Matheson won plaudits from across the political spectrum for his decision to scrap plans to build a new prison for female offenders in Inverclyde.
He wants the existing Corton Vale facility near Stirling replaced with “smaller units, much more based in the community”, which are spread across the country.
Matheson talks of Scotland becoming a “world leader” in the way it deals with female offenders, and is passionate in his belief that community-based punishments can be much more effective than sending increasing numbers of people to jail.
“I am also very clear is that for those individuals that do need to go to prison, then prison will be there,” he continued.
“But where there are also those individuals that can be better dealt with in the community - male or female - we need to be sure we have the policies in place that allow us to do that far more effectively.
“You look at jurisdictions across Europe and you can see a number of countries that have already taken that approach and from that, they’ve also been able to reduce crime within their society as well. We need to have a much-more evidence based approach to our penal policy.
“To give you an example - if you have a woman who has committed an offence, and she ends up getting a one year sentence, and she has a child, very often what ends up happening is that child ends up being taken into care, or a relative has to take them. If they have a job they lose it, if they have a local authority house they are likely to lose that as well.
“When they come to the end of their sentence you have to piece all of these things back together, and, at the same time, we have a young vulnerable child who can’t be cared for by their mother.
“Part of the approach I want is that if we are going to take a custodial option against women, which in some cases we will, that we need to take an approach that recognises many of the complications that arise. Having smaller, more community-based units will allow us to do that much more effectively.”
Scotland’s justice system has been subject to widespread changes in recent years - not all of which have been welcomed by staff and the legal profession - and more appear to be on the agenda.
Matheson continued: “Another priority for me is to make sure our justice system is much more integrated - we make sure our police, our Crown Office and our court system and the way in which we deal with the prison service are much more integrated in their approach.

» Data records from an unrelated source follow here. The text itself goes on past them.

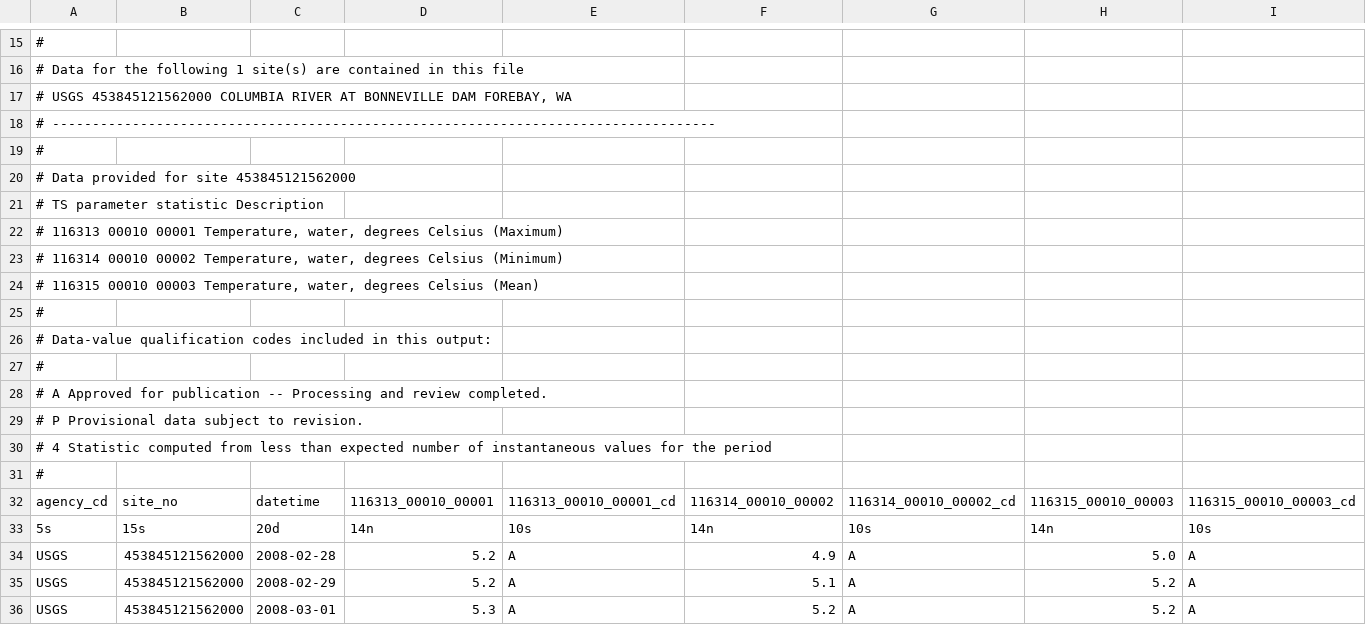
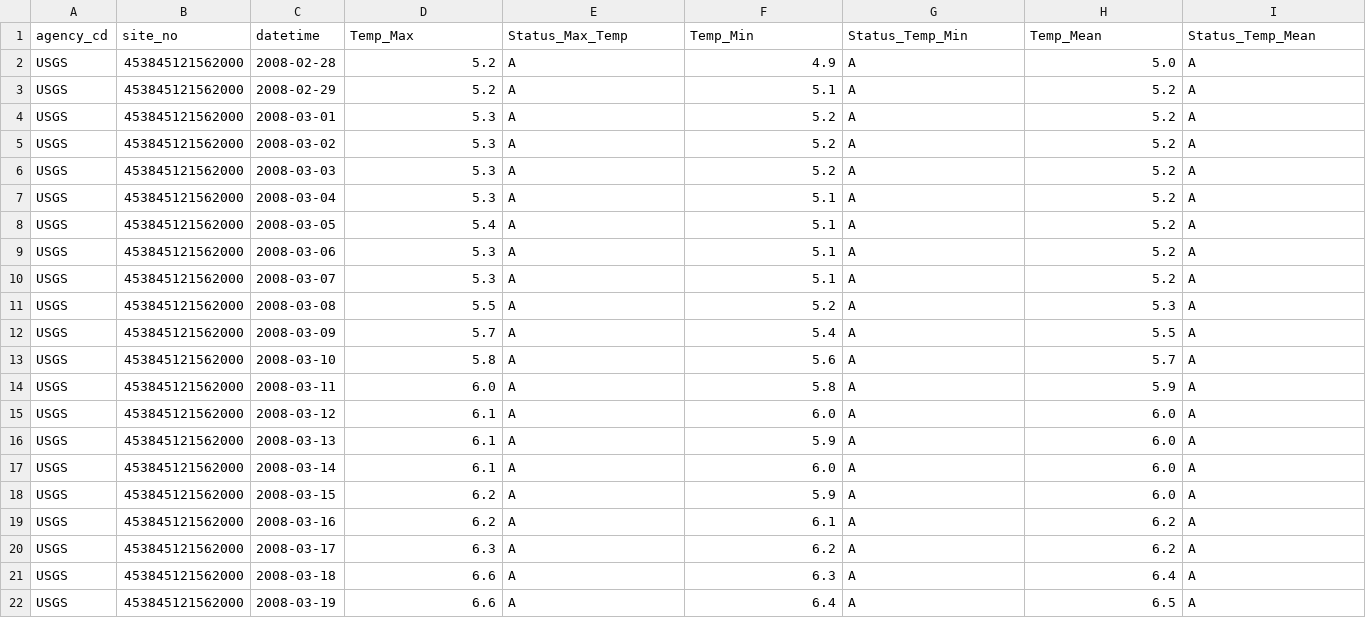
Before and after one commit to jayhjman/bootcamp-project1, a CSV file: Resources/Columbia_bonne_above.csv, drawn as a sheet; only a part is shown, gaps mark what is left out; the shorter side is filled out with more unchanged rows; the diff covers the shown part only.

Commit message:
Adding the above temp and gage charts

```diff
--- a/Resources/Columbia_bonne_above.csv
+++ b/Resources/Columbia_bonne_above.csv
@@ -15,20 +1,2 @@
-#
-# Data for the following 1 site(s) are contained in this file
-#    USGS 453845121562000 COLUMBIA RIVER AT BONNEVILLE DAM FOREBAY, WA
-# -----------------------------------------------------------------------------------
-#
-# Data provided for site 453845121562000
-#            TS   parameter     statistic     Description
-#        116313       00010     00001     Temperature, water, degrees Celsius (Maximum)
-#        116314       00010     00002     Temperature, water, degrees Celsius (Minimum)
-#        116315       00010     00003     Temperature, water, degrees Celsius (Mean)
-#
-# Data-value qualification codes included in this output:
-#
-#     A  Approved for publication -- Processing and review completed.
-#     P  Provisional data subject to revision.
-#     4  Statistic computed from less than expected number of instantaneous values for the period
-#
-agency_cd	site_no	datetime	116313_00010_00001	116313_00010_00001_cd	116314_00010_00002	116314_00010_00002_cd	116315_00010_00003	116315_00010_00003_cd
-5s	15s	20d	14n	10s	14n	10s	14n	10s
+agency_cd	site_no	datetime	Temp_Max	Status_Max_Temp	Temp_Min	Status_Temp_Min	Temp_Mean	Status_Temp_Mean
 USGS	453845121562000	2008-02-28	5.2	A	4.9	A	5.0	A
```
Also changed, not shown: 15 removed rows elsewhere in this file, 1 other file.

“An illustration would be if the police have a particular approach to targeting particular offences, that has an impact on the Crown Office which then has an impact on the courts and on the prisons.”
Matheson predicts SNP win in Falkirk at General Election
The Falkirk West MSP admits he could not have predicted the recent surge in SNP membership when he first won the constituency in 2007.
His local party now boasts more than 1200 members, most of whom joined in the wake of the referendum on Scottish independence last September.
“The party locally in Falkirk is in a stronger position now than it has ever been,” he said.
Matheson is backing John McNally, the party’s candidate for Falkirk at May’s General Election, to win the seat vacated by Eric Joyce.
“It will be a tough fight, but what you can be certain of is that the SNP locally will be putting in their strongest campaign ever to win the trust of people in Falkirk to get John elected - and to get an MP who will start to restore the good name of Falkirk in Westminister by representing it in a constructive and meaningful way.”